For Emmanuel Levinas objectivity is intersubjectively constituted. But this intersubjectivity is not, as in Merleau-Ponty, the intercorporeality of perceivers nor, as in Heidegger, the active correlation of practical agents. It has an ethical structure; it is the presence, to each cognitive subject, of others who contest and judge him. But does not the exposure of each cognitive subject to the wants and needs of others result in the constitution of a common practical field, which is not yet the objective world (...) of scientific cognition? For Levinas, the constitution of a world common to all is governed by the practice of justice. Justice begins when above the elf and the other there intervenes a third party, who contests and judges both. But whether this third party is a representative of humanity, or a figure of God, would not his justice be but the name of a higher egoism? (shrink)
Ethics as First Philosophy brings together original essays by an outstanding group of international scholars that discuss the work of Emmanuel Levinas.

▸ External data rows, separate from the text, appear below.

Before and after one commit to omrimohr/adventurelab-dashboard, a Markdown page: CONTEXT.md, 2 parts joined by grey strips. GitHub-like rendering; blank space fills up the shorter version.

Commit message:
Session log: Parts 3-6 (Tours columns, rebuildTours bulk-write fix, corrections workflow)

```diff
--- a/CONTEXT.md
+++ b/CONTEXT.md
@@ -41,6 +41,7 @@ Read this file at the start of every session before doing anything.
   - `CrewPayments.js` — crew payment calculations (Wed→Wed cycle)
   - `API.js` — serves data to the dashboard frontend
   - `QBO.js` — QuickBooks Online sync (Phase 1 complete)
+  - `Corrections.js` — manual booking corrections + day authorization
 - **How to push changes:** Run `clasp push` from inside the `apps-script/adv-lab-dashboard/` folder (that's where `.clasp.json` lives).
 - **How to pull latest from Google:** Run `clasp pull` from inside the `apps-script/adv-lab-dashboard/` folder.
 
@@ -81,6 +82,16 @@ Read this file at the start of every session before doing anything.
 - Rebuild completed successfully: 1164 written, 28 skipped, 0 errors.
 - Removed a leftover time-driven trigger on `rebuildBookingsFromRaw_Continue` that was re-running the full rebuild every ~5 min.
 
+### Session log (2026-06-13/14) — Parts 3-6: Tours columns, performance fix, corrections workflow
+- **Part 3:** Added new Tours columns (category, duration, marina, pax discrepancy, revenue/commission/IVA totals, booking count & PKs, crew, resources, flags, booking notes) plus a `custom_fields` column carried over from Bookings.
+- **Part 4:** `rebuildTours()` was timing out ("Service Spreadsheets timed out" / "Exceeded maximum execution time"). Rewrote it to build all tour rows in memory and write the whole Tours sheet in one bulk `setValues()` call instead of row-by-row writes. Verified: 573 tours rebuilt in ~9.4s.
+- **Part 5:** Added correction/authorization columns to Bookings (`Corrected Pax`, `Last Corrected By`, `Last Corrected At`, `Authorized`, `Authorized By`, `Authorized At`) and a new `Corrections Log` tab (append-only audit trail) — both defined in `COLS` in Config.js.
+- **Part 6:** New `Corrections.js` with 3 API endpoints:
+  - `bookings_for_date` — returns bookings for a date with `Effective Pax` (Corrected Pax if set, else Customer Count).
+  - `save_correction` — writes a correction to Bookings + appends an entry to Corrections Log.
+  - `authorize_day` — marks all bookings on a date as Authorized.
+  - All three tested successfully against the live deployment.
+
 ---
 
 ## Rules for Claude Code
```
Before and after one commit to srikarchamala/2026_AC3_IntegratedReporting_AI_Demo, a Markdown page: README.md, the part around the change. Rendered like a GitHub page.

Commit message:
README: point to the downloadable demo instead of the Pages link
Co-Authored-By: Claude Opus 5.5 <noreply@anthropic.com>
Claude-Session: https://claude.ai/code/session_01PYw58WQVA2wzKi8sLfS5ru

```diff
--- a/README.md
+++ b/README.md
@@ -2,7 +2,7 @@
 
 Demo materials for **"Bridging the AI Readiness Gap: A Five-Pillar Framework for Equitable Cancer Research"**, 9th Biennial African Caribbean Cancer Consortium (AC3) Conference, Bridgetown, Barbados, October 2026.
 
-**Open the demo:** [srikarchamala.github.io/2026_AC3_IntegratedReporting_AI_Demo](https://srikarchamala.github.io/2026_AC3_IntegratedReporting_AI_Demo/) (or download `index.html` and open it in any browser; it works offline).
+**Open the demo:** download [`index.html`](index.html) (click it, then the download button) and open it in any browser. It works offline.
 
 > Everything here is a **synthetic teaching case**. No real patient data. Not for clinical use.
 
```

The book explores the significance of Levinas' work for philsophy, psychology and religion. Ethics as First Philosophy comprises an excellent collection of work on this major contemporary thinker. The book presents Levinas philosophy from a wide and well-balanced variety of perspectives. The contributions range from thematic discussions of Levinas central concepts to explorations of his affinities and differences with (...) other key writers such as Kant, Kierkegaard, Rosenzweig, Benjamin, Blanchot and Derrida. Some of the authors focus on the religious and philosophical issues presented by Levinas while others analyze the role of Levinas within phenomenology in or within recent French philosophy. (shrink)
The Face of the Other and the Trace of God contain essays on the philosophy of Emmanuel Levinas, and how his philosophy intersects with that of other philosophers, particularly Husserl, Kierkegaard, Sartre, and Derrida. This collection is broadly divided into two parts: relations with the other, and the questions of God.
Edith Wyschogrod presents the first full-length study in English of the important contemporary French philosopher Emmanuel Levinas. It is a revision of the author’s earlier study and includes discussions of his recent writings as well as current scholarship. Dr. Wyschogrod’s extensive discussion of Levinas's relation to Judaism, especially his use of literature from the Torah and other religious writings, will be of interest to religious scholars. The author compares Levinas’s thought with that of his contemporaries, most notably Jacques Derrida and (...) Husserl. (shrink)